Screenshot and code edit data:
========================================

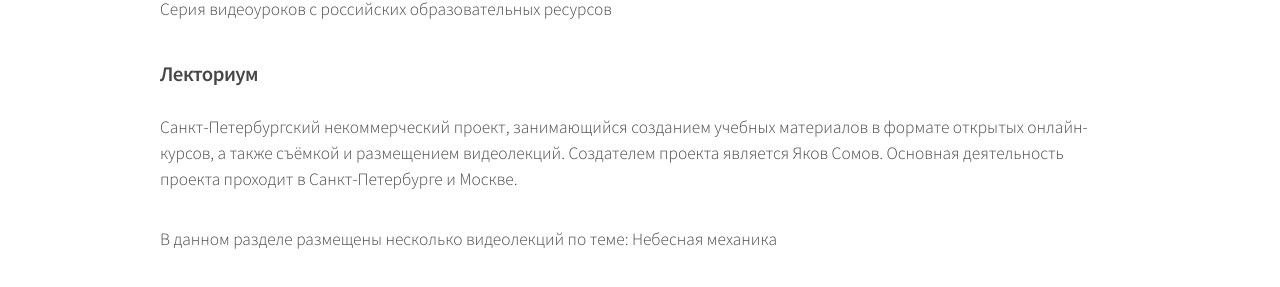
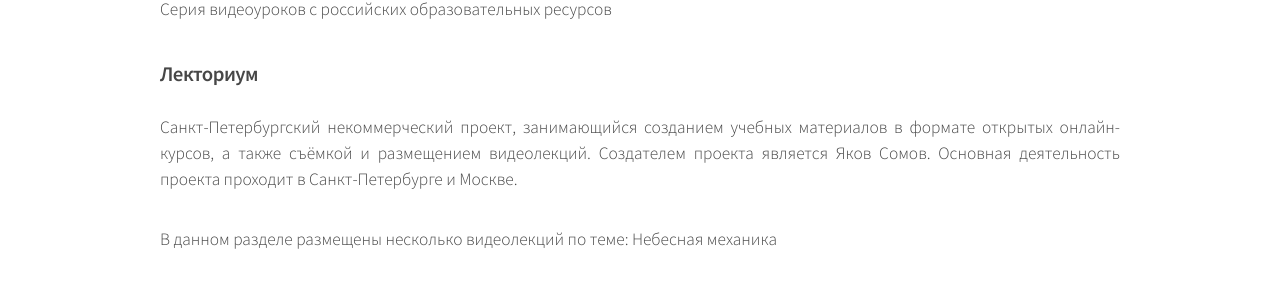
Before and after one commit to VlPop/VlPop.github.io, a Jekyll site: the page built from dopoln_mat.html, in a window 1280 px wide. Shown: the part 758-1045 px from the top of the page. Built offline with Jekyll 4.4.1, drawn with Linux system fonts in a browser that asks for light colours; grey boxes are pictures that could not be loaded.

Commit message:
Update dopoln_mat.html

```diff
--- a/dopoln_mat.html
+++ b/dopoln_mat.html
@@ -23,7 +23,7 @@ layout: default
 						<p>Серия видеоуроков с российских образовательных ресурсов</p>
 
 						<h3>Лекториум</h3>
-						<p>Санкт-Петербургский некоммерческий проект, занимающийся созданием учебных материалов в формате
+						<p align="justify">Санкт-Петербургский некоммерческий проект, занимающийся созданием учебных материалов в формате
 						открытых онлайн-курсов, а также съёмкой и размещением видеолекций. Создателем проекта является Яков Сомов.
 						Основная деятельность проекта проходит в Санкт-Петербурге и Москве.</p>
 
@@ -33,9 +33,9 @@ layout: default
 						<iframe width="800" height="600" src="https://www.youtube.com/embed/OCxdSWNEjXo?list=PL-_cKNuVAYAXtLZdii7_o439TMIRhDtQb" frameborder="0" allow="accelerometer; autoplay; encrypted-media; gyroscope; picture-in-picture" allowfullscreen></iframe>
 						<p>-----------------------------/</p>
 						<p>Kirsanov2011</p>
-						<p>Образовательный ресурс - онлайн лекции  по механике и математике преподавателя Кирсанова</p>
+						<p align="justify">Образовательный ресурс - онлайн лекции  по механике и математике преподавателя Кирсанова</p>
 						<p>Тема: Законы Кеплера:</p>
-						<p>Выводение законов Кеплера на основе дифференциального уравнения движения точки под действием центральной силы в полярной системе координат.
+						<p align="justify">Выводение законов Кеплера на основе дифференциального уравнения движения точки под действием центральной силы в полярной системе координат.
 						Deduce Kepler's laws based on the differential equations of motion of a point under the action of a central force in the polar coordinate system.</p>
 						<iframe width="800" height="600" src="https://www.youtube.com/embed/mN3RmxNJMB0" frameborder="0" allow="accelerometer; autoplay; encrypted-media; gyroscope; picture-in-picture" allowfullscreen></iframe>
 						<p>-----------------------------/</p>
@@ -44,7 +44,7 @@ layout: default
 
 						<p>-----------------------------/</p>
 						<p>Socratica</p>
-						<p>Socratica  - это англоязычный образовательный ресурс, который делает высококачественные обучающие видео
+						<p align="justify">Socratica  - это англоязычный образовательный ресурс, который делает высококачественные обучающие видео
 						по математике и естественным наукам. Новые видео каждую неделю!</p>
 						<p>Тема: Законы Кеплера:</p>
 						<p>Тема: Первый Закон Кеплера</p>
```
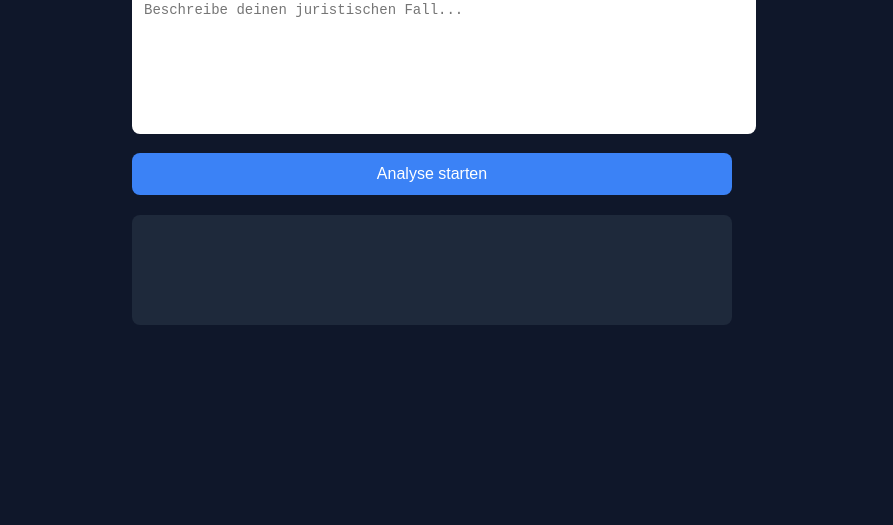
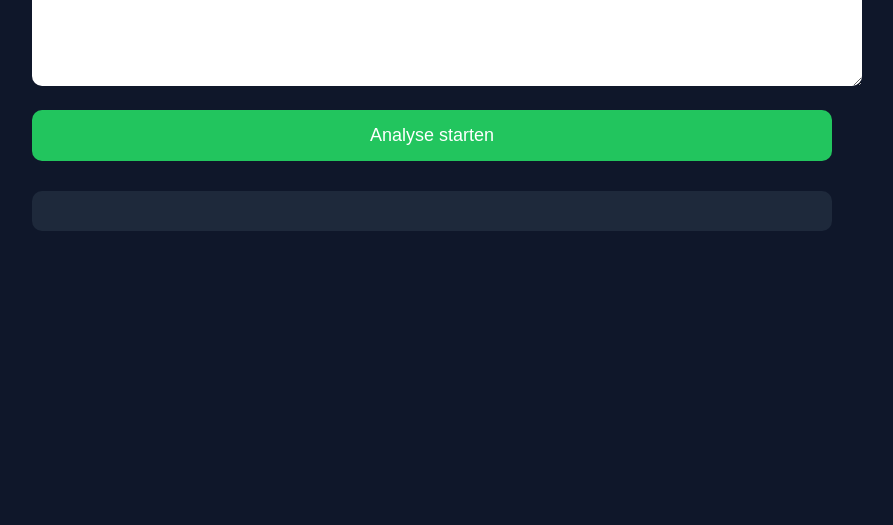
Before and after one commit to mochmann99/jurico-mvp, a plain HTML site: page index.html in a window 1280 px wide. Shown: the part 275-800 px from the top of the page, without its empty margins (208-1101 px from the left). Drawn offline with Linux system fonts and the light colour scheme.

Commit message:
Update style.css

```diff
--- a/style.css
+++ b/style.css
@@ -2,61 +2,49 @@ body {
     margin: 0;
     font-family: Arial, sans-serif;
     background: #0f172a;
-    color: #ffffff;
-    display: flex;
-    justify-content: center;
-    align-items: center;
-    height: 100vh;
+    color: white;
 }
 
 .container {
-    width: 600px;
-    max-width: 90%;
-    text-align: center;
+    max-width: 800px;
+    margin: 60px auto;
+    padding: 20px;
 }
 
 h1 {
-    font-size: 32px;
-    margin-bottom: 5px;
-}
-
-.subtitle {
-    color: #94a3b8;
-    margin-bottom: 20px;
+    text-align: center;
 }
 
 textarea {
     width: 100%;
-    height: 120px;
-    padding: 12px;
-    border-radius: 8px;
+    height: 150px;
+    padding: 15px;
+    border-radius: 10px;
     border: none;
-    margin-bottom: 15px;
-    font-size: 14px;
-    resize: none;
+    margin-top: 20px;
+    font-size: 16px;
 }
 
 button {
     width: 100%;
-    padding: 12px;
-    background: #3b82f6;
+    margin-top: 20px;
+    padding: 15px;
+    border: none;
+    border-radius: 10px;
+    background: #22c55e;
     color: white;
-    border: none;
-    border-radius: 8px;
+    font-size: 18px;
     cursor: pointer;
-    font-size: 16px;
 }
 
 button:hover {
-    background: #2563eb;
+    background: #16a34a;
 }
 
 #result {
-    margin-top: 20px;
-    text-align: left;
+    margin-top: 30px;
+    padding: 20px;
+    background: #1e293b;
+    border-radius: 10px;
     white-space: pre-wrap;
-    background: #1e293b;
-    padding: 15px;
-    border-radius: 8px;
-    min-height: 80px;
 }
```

========================================

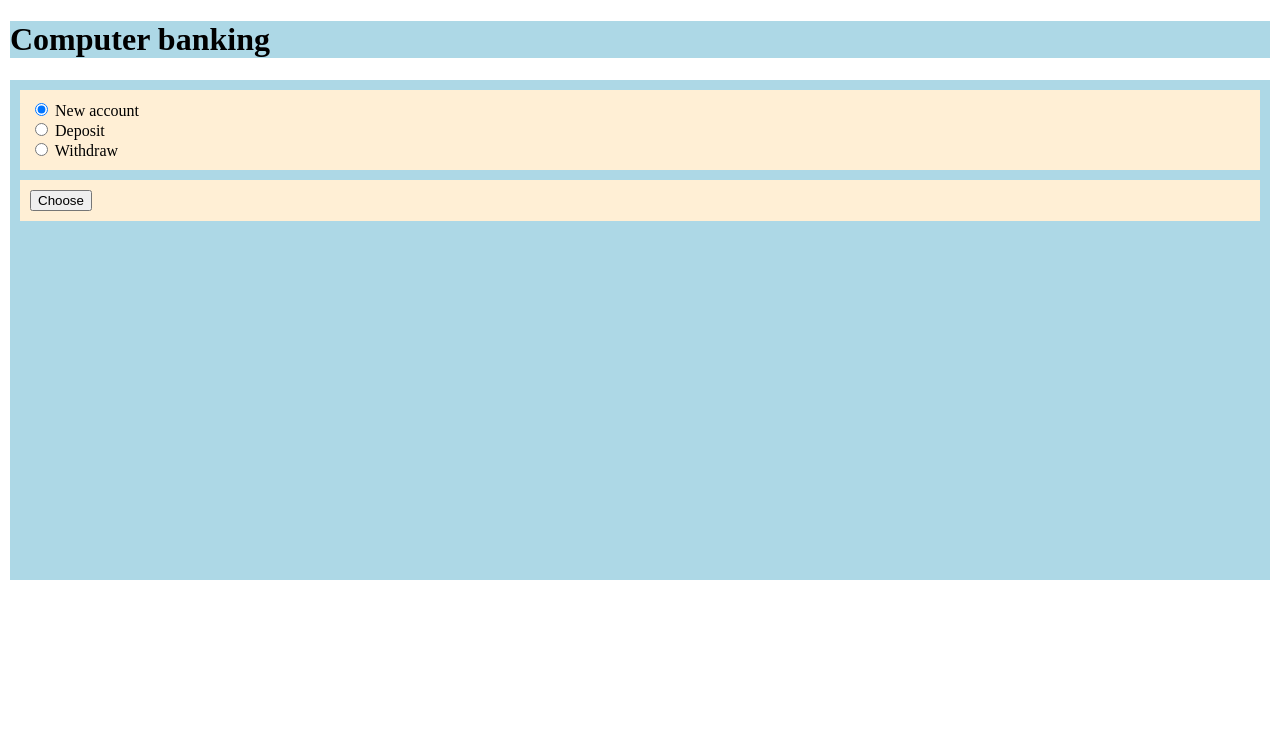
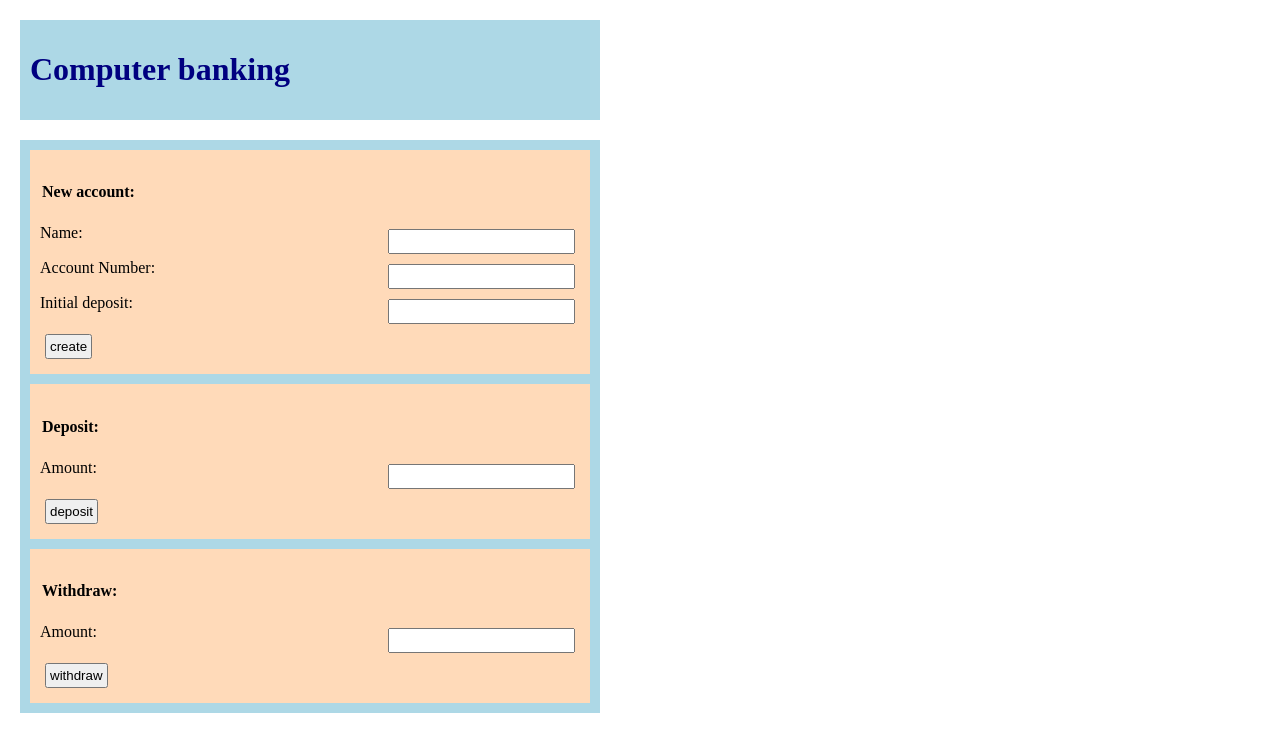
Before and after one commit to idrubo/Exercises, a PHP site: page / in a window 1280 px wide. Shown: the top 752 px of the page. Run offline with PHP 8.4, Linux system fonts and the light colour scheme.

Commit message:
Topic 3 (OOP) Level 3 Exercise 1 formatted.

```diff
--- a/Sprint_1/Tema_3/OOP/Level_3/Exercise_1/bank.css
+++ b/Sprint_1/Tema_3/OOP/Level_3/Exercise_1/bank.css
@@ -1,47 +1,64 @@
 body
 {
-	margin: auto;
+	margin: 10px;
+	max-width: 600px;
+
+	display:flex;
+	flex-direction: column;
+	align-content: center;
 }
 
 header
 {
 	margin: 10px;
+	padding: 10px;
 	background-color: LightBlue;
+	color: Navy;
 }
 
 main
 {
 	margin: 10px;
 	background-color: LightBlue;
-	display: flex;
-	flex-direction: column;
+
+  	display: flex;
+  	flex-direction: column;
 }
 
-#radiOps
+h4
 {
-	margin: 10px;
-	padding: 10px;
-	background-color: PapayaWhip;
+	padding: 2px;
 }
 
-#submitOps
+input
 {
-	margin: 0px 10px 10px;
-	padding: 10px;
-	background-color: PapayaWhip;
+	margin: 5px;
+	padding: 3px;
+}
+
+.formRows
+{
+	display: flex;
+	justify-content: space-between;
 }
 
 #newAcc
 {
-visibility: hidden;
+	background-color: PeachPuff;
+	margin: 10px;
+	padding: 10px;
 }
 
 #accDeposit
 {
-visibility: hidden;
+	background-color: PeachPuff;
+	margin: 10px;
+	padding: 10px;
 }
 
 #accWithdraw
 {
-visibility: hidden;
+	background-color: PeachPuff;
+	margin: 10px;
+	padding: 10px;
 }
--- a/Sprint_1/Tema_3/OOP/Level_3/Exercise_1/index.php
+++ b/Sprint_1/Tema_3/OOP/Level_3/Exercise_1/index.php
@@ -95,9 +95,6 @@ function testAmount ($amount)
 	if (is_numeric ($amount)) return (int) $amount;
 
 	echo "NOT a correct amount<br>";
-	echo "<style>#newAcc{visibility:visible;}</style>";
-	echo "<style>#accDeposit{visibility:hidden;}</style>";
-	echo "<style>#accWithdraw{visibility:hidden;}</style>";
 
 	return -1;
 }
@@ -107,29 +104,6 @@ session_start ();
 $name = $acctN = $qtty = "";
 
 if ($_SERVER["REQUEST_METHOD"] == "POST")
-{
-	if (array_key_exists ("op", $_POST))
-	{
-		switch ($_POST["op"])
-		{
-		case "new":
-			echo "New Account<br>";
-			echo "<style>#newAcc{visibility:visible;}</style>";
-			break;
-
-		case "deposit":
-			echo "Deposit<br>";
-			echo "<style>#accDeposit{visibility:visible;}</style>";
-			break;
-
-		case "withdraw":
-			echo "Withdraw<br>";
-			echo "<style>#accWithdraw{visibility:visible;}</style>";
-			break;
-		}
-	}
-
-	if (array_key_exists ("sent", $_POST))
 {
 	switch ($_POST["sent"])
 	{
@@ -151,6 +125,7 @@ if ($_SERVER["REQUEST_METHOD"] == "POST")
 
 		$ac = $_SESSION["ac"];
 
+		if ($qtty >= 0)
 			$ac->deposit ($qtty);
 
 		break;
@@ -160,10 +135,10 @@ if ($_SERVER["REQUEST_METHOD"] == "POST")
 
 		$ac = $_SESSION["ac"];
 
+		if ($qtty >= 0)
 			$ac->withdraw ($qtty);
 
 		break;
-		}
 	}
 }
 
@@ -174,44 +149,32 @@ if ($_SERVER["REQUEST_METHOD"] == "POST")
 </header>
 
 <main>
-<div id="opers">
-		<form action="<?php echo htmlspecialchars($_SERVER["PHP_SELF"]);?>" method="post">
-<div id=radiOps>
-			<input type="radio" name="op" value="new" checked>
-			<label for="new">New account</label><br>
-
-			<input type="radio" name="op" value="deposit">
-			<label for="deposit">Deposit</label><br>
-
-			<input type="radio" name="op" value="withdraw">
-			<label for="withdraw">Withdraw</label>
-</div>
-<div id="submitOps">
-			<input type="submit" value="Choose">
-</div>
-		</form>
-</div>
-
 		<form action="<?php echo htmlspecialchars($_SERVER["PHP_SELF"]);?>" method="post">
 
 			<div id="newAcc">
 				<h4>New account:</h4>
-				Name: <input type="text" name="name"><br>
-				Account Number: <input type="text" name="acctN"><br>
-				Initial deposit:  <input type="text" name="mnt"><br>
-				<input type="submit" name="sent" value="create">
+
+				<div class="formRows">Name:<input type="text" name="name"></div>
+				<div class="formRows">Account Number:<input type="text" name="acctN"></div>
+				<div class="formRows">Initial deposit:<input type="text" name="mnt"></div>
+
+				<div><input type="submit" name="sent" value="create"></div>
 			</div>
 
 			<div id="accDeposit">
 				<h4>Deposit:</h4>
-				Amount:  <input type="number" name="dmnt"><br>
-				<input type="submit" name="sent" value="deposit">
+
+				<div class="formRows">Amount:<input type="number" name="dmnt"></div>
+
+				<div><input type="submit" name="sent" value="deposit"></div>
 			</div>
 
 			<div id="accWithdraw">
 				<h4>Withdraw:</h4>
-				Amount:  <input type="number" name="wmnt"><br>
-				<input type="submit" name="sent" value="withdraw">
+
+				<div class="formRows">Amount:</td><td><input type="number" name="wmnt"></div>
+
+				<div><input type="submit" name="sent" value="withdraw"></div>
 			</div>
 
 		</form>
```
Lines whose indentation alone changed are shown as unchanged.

========================================

## INSTRUCTIONS TO FOLLOW:
Look through the data above and return each line where the string "англоязычный" occurs.

## SOLUTION TO THE EXERCISE:
-						<p>Socratica  - это англоязычный образовательный ресурс, который делает высококачественные обучающие видео
+						<p align="justify">Socratica  - это англоязычный образовательный ресурс, который делает высококачественные обучающие видео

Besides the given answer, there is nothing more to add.